> **What is being asked**: Set the records down again, exactly, without their images.

> **Available data**:
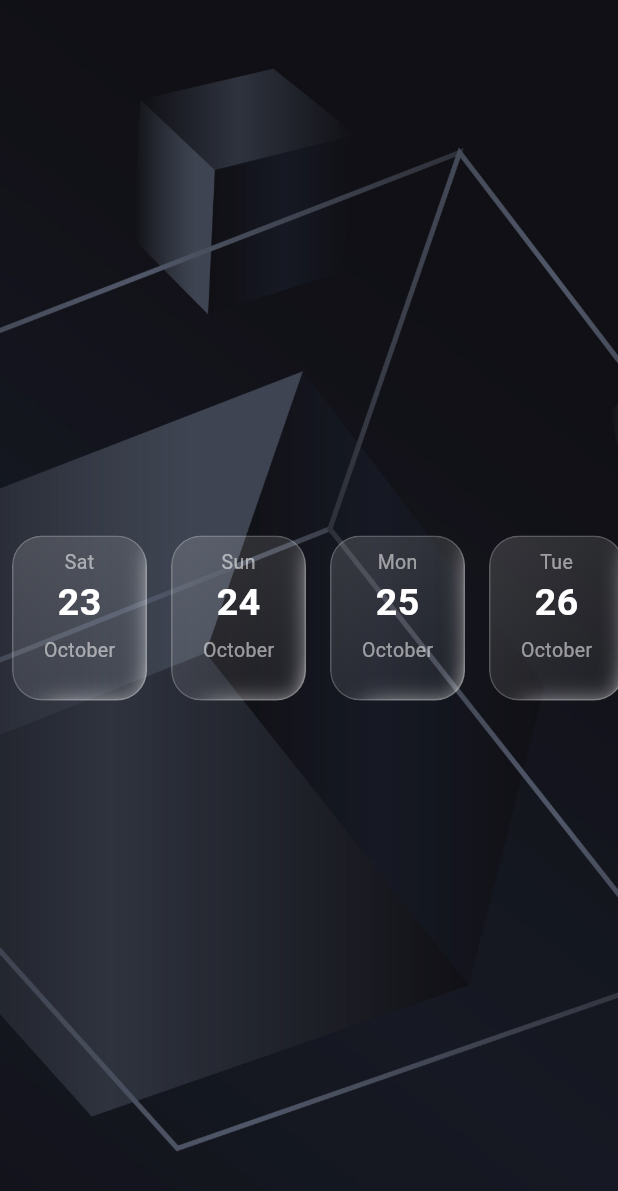
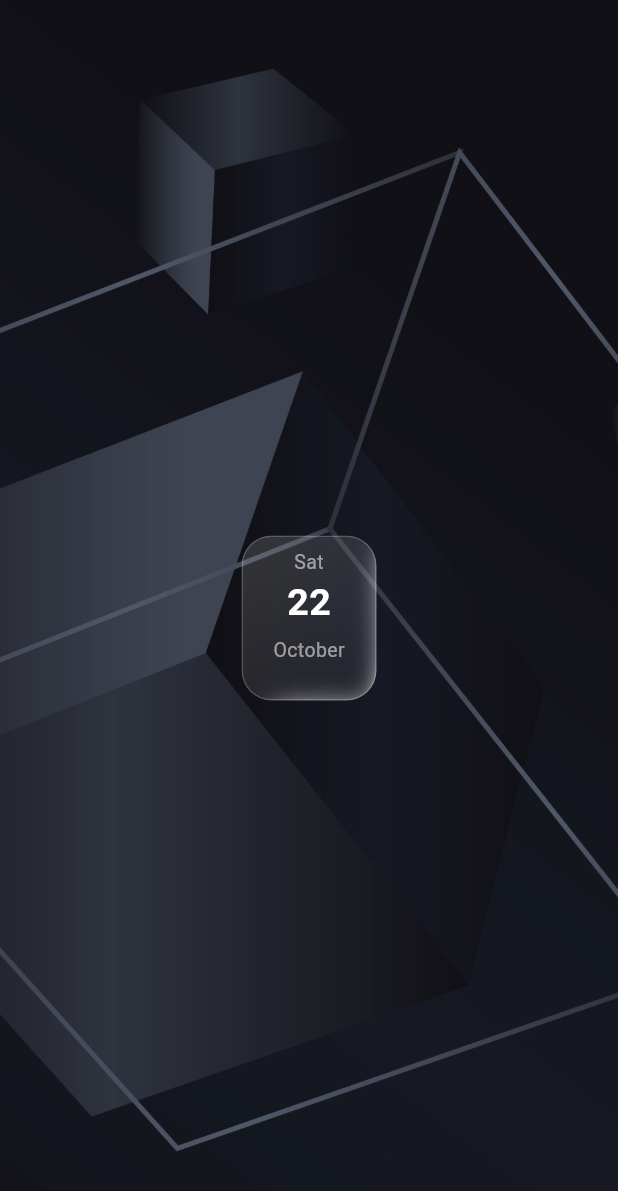
Before and after one commit to Redooyyy/CityU_Student_Portal, a Flutter app: the screen it shows after launch, on a phone screen of 412 x 824 dp. Shown: the top 1191 px of the screen. Run offline on Flutter 3.47's test engine with Material 3 defaults, Android fonts, the phone set to English and light mode, and no system bars; our stand-ins replace loading_animation_widget; missing offline and left inert: chip_list, cool_dropdown.

Commit message:
On tab color change for custom date_choice_chip

```diff
--- /dev/null
+++ b/lib/custom_components/date_weak_chip.dart
@@ -0,0 +1,98 @@
+import 'package:cityu_student_protal/custom_widget/glass_container2.dart';
+import 'package:flutter/material.dart';
+
+class DateWeakChip {
+  final double sigmaX;
+  final double sigmaY;
+  final String day;
+  final String date;
+  final String month;
+  final GestureTapCallback onTab;
+  final bool selected;
+
+  DateWeakChip({
+    required this.sigmaX,
+    required this.sigmaY,
+    required this.day,
+    required this.date,
+    required this.month,
+    required this.onTab,
+    this.selected = false,
+  });
+
+  Widget myCard() {
+    return Padding(
+      padding: const EdgeInsets.all(8.0),
+      child: GestureDetector(
+        onTap: onTab,
+        child: GlassContainer2(
+          sigmaY: sigmaY,
+          sigmaX: sigmaX,
+          width: 90,
+          height: 110,
+          borderRadius: 20,
+          boxShadow: selected
+              ? [
+                  BoxShadow(
+                    color: Colors.blue,
+                    blurRadius: 100,
+                    spreadRadius: -15,
+                    offset: Offset(0, 3),
+                  ),
+                ]
+              : [
+                  BoxShadow(
+                    color: Colors.white,
+                    blurRadius: 15,
+                    offset: Offset(95, 0),
+                  ),
+                  BoxShadow(
+                    color: Colors.white,
+                    blurRadius: 15,
+                    offset: Offset(15, 115),
+                  ),
+                  BoxShadow(
+                    color: Colors.white,
+                    blurRadius: 15,
+                    offset: Offset(90, 90),
+                  ),
+                ],
+          child: Column(
+            children: [
+              Padding(
+                padding: const EdgeInsets.only(top: 8.0),
+                child: Text(
+                  day,
+                  style: TextStyle(
+                    color: Colors.white54,
+                    fontWeight: FontWeight.w400,
+                    fontSize: 13,
+                  ),
+                ),
+              ),
+              Text(
+                date,
+                style: TextStyle(
+                  color: Colors.white,
+                  fontWeight: FontWeight.w600,
+                  fontSize: 25,
+                ),
+              ),
+              Padding(
+                padding: const EdgeInsets.only(top: 4.0),
+                child: Text(
+                  month,
+                  style: TextStyle(
+                    color: Colors.white54,
+                    fontWeight: FontWeight.w400,
+                    fontSize: 13,
+                  ),
+                ),
+              ),
+            ],
+          ),
+        ),
+      ),
+    );
+  }
+}
--- a/lib/pages/home_page.dart
+++ b/lib/pages/home_page.dart
@@ -1,12 +1,19 @@
 import 'package:cityu_student_protal/custom_components/cancel_button.dart';
+import 'package:cityu_student_protal/custom_components/date_weak_chip.dart';
 import 'package:cityu_student_protal/custom_widget/glass_container2.dart';
 import 'package:cityu_student_protal/custom_widget/glassy_container.dart';
 import 'package:flutter/material.dart';
 import 'package:flutter/rendering.dart';
 
-class HomePage extends StatelessWidget {
-  const HomePage({super.key});
+class HomePage extends StatefulWidget {
+  bool selected = false;
+  HomePage({super.key});
 
+  @override
+  State<HomePage> createState() => _HomePageState();
+}
+
+class _HomePageState extends State<HomePage> {
   @override
   Widget build(BuildContext context) {
     return Scaffold(
@@ -38,13 +45,19 @@ class HomePage extends StatelessWidget {
                 children: [
                   //NOTE:Testing values
                   //TODO:Fetch from API
-                  myCard("Sat", "23", "October"),
-                  myCard("Sun", "24", "October"),
-                  myCard("Mon", "25", "October"),
-                  myCard("Tue", "26", "October"),
-                  myCard("Wed", "27", "October"),
-                  myCard("Thu", "28", "October"),
-                  myCard("Fri", "29", "October"),
+                  DateWeakChip(
+                    day: "Sat",
+                    month: "October",
+                    date: "22",
+                    sigmaY: 0,
+                    sigmaX: 0,
+                    selected: widget.selected,
+                    onTab: () {
+                      print("Tabbed");
+                      widget.selected = !widget.selected;
+                      setState(() {});
+                    },
+                  ).myCard(),
                 ],
               ),
             ),
@@ -53,64 +66,4 @@ class HomePage extends StatelessWidget {
       ),
     );
   }
-
-  Widget myCard(String day, String date, String month) {
-    return Padding(
-      padding: const EdgeInsets.all(8.0),
-      child: GlassContainer2(
-        sigmaY: 0,
-        sigmaX: 0,
-        width: 90,
-        height: 110,
-        borderRadius: 20,
-        boxShadow: [
-          BoxShadow(color: Colors.white, blurRadius: 15, offset: Offset(95, 0)),
-          BoxShadow(
-            color: Colors.white,
-            blurRadius: 15,
-            offset: Offset(15, 115),
-          ),
-          BoxShadow(
-            color: Colors.white,
-            blurRadius: 15,
-            offset: Offset(90, 90),
-          ),
-        ],
-        child: Column(
-          children: [
-            Padding(
-              padding: const EdgeInsets.only(top: 8.0),
-              child: Text(
-                day,
-                style: TextStyle(
-                  color: Colors.white54,
-                  fontWeight: FontWeight.w400,
-                  fontSize: 13,
-                ),
-              ),
-            ),
-            Text(
-              date,
-              style: TextStyle(
-                color: Colors.white,
-                fontWeight: FontWeight.w600,
-                fontSize: 25,
-              ),
-            ),
-            Padding(
-              padding: const EdgeInsets.only(top: 4.0),
-              child: Text(
-                month,
-                style: TextStyle(
-                  color: Colors.white54,
-                  fontWeight: FontWeight.w400,
-                  fontSize: 13,
-                ),
-              ),
-            ),
-          ],
-        ),
-      ),
-    );
-  }
 }
```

> **Result for this exercise**:
Before and after one commit to Redooyyy/CityU_Student_Portal, a Flutter app: the screen it shows after launch, on a phone screen of 412 x 824 dp. Shown: the top 1191 px of the screen. Run offline on Flutter 3.47's test engine with Material 3 defaults, Android fonts, the phone set to English and light mode, and no system bars; our stand-ins replace loading_animation_widget; missing offline and left inert: chip_list, cool_dropdown.

Commit message:
On tab color change for custom date_choice_chip

```diff
--- /dev/null
+++ b/lib/custom_components/date_weak_chip.dart
@@ -0,0 +1,98 @@
+import 'package:cityu_student_protal/custom_widget/glass_container2.dart';
+import 'package:flutter/material.dart';
+
+class DateWeakChip {
+  final double sigmaX;
+  final double sigmaY;
+  final String day;
+  final String date;
+  final String month;
+  final GestureTapCallback onTab;
+  final bool selected;
+
+  DateWeakChip({
+    required this.sigmaX,
+    required this.sigmaY,
+    required this.day,
+    required this.date,
+    required this.month,
+    required this.onTab,
+    this.selected = false,
+  });
+
+  Widget myCard() {
+    return Padding(
+      padding: const EdgeInsets.all(8.0),
+      child: GestureDetector(
+        onTap: onTab,
+        child: GlassContainer2(
+          sigmaY: sigmaY,
+          sigmaX: sigmaX,
+          width: 90,
+          height: 110,
+          borderRadius: 20,
+          boxShadow: selected
+              ? [
+                  BoxShadow(
+                    color: Colors.blue,
+                    blurRadius: 100,
+                    spreadRadius: -15,
+                    offset: Offset(0, 3),
+                  ),
+                ]
+              : [
+                  BoxShadow(
+                    color: Colors.white,
+                    blurRadius: 15,
+                    offset: Offset(95, 0),
+                  ),
+                  BoxShadow(
+                    color: Colors.white,
+                    blurRadius: 15,
+                    offset: Offset(15, 115),
+                  ),
+                  BoxShadow(
+                    color: Colors.white,
+                    blurRadius: 15,
+                    offset: Offset(90, 90),
+                  ),
+                ],
+          child: Column(
+            children: [
+              Padding(
+                padding: const EdgeInsets.only(top: 8.0),
+                child: Text(
+                  day,
+                  style: TextStyle(
+                    color: Colors.white54,
+                    fontWeight: FontWeight.w400,
+                    fontSize: 13,
+                  ),
+                ),
+              ),
+              Text(
+                date,
+                style: TextStyle(
+                  color: Colors.white,
+                  fontWeight: FontWeight.w600,
+                  fontSize: 25,
+                ),
+              ),
+              Padding(
+                padding: const EdgeInsets.only(top: 4.0),
+                child: Text(
+                  month,
+                  style: TextStyle(
+                    color: Colors.white54,
+                    fontWeight: FontWeight.w400,
+                    fontSize: 13,
+                  ),
+                ),
+              ),
+            ],
+          ),
+        ),
+      ),
+    );
+  }
+}
--- a/lib/pages/home_page.dart
+++ b/lib/pages/home_page.dart
@@ -1,12 +1,19 @@
 import 'package:cityu_student_protal/custom_components/cancel_button.dart';
+import 'package:cityu_student_protal/custom_components/date_weak_chip.dart';
 import 'package:cityu_student_protal/custom_widget/glass_container2.dart';
 import 'package:cityu_student_protal/custom_widget/glassy_container.dart';
 import 'package:flutter/material.dart';
 import 'package:flutter/rendering.dart';
 
-class HomePage extends StatelessWidget {
-  const HomePage({super.key});
+class HomePage extends StatefulWidget {
+  bool selected = false;
+  HomePage({super.key});
 
+  @override
+  State<HomePage> createState() => _HomePageState();
+}
+
+class _HomePageState extends State<HomePage> {
   @override
   Widget build(BuildContext context) {
     return Scaffold(
@@ -38,13 +45,19 @@ class HomePage extends StatelessWidget {
                 children: [
                   //NOTE:Testing values
                   //TODO:Fetch from API
-                  myCard("Sat", "23", "October"),
-                  myCard("Sun", "24", "October"),
-                  myCard("Mon", "25", "October"),
-                  myCard("Tue", "26", "October"),
-                  myCard("Wed", "27", "October"),
-                  myCard("Thu", "28", "October"),
-                  myCard("Fri", "29", "October"),
+                  DateWeakChip(
+                    day: "Sat",
+                    month: "October",
+                    date: "22",
+                    sigmaY: 0,
+                    sigmaX: 0,
+                    selected: widget.selected,
+                    onTab: () {
+                      print("Tabbed");
+                      widget.selected = !widget.selected;
+                      setState(() {});
+                    },
+                  ).myCard(),
                 ],
               ),
             ),
@@ -53,64 +66,4 @@ class HomePage extends StatelessWidget {
       ),
     );
   }
-
-  Widget myCard(String day, String date, String month) {
-    return Padding(
-      padding: const EdgeInsets.all(8.0),
-      child: GlassContainer2(
-        sigmaY: 0,
-        sigmaX: 0,
-        width: 90,
-        height: 110,
-        borderRadius: 20,
-        boxShadow: [
-          BoxShadow(color: Colors.white, blurRadius: 15, offset: Offset(95, 0)),
-          BoxShadow(
-            color: Colors.white,
-            blurRadius: 15,
-            offset: Offset(15, 115),
-          ),
-          BoxShadow(
-            color: Colors.white,
-            blurRadius: 15,
-            offset: Offset(90, 90),
-          ),
-        ],
-        child: Column(
-          children: [
-            Padding(
-              padding: const EdgeInsets.only(top: 8.0),
-              child: Text(
-                day,
-                style: TextStyle(
-                  color: Colors.white54,
-                  fontWeight: FontWeight.w400,
-                  fontSize: 13,
-                ),
-              ),
-            ),
-            Text(
-              date,
-              style: TextStyle(
-                color: Colors.white,
-                fontWeight: FontWeight.w600,
-                fontSize: 25,
-              ),
-            ),
-            Padding(
-              padding: const EdgeInsets.only(top: 4.0),
-              child: Text(
-                month,
-                style: TextStyle(
-                  color: Colors.white54,
-                  fontWeight: FontWeight.w400,
-                  fontSize: 13,
-                ),
-              ),
-            ),
-          ],
-        ),
-      ),
-    );
-  }
 }
```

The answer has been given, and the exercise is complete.